Source data section start

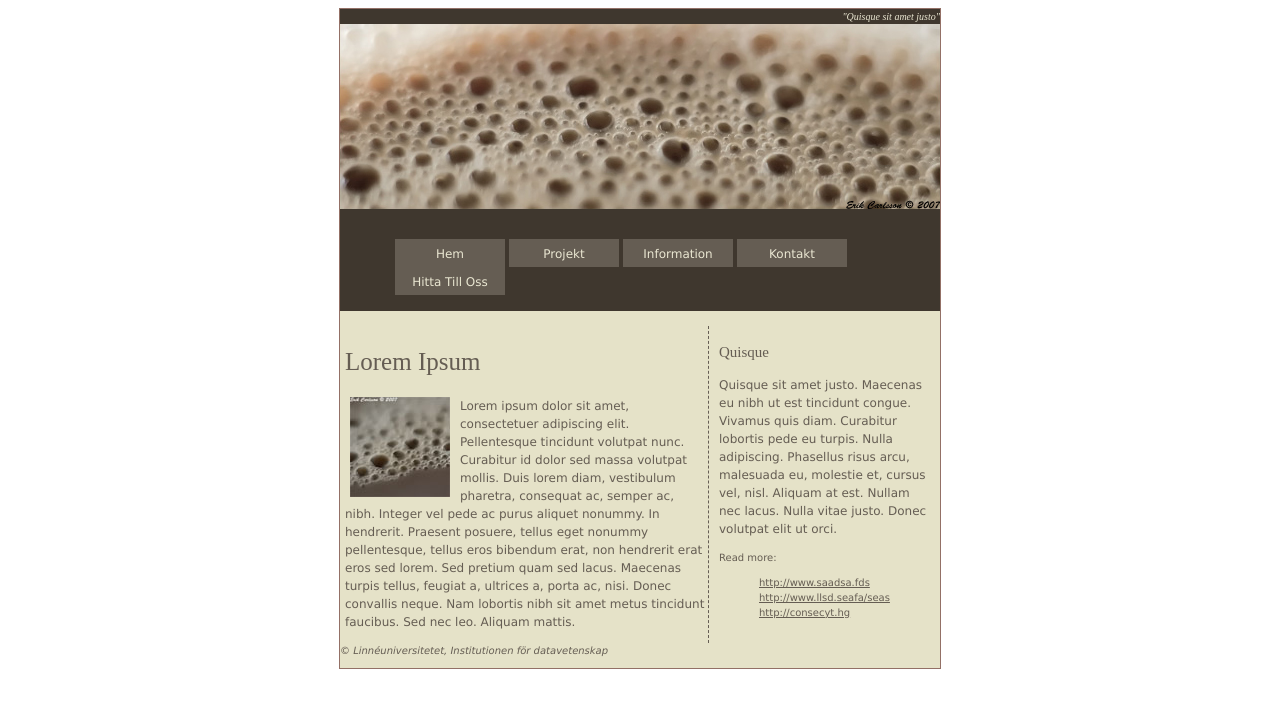
Repository: mh223ja/1ik415-js223mi-Uppgift-3-3
Page: index.html
The author's editor kept a record of every edit. The page is drawn from the files as they stood at one moment, then again after the next edit.
The browser window is 1280 px wide. The pictures show the whole page.

Above is the page before.

After the next edit:
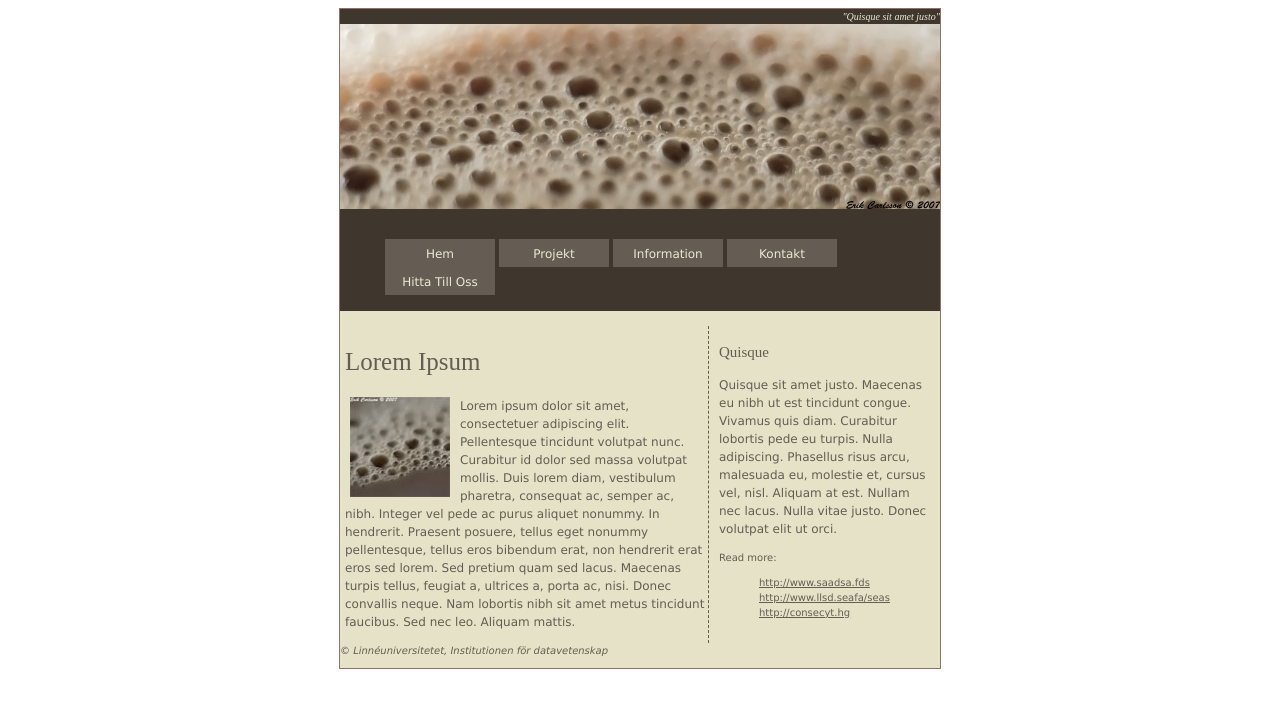
The edit:
--- a/css/basic.css
+++ b/css/basic.css
@@ -27,18 +27,7 @@
 
 
 }
-#menu{
 
-
-	padding-left:10px;
-	list-style: none;
-	text-decoration: none;
-
-
-
-
-
-}
 #content{
 	background-color: #E5E2C8;
 	padding-top: 15px;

Source data section end

## [Exercise aim]
Quote the entries in full. Any image among them is to be omitted from the copy.

## [Problem solution]
Repository: mh223ja/1ik415-js223mi-Uppgift-3-3
Page: index.html
The author's editor kept a record of every edit. The page is drawn from the files as they stood at one moment, then again after the next edit.
The browser window is 1280 px wide. The pictures show the whole page.

Above is the page before.

After the next edit:
The edit:
--- a/css/basic.css
+++ b/css/basic.css
@@ -27,18 +27,7 @@
 
 
 }
-#menu{
 
-
-	padding-left:10px;
-	list-style: none;
-	text-decoration: none;
-
-
-
-
-
-}
 #content{
 	background-color: #E5E2C8;
 	padding-top: 15px;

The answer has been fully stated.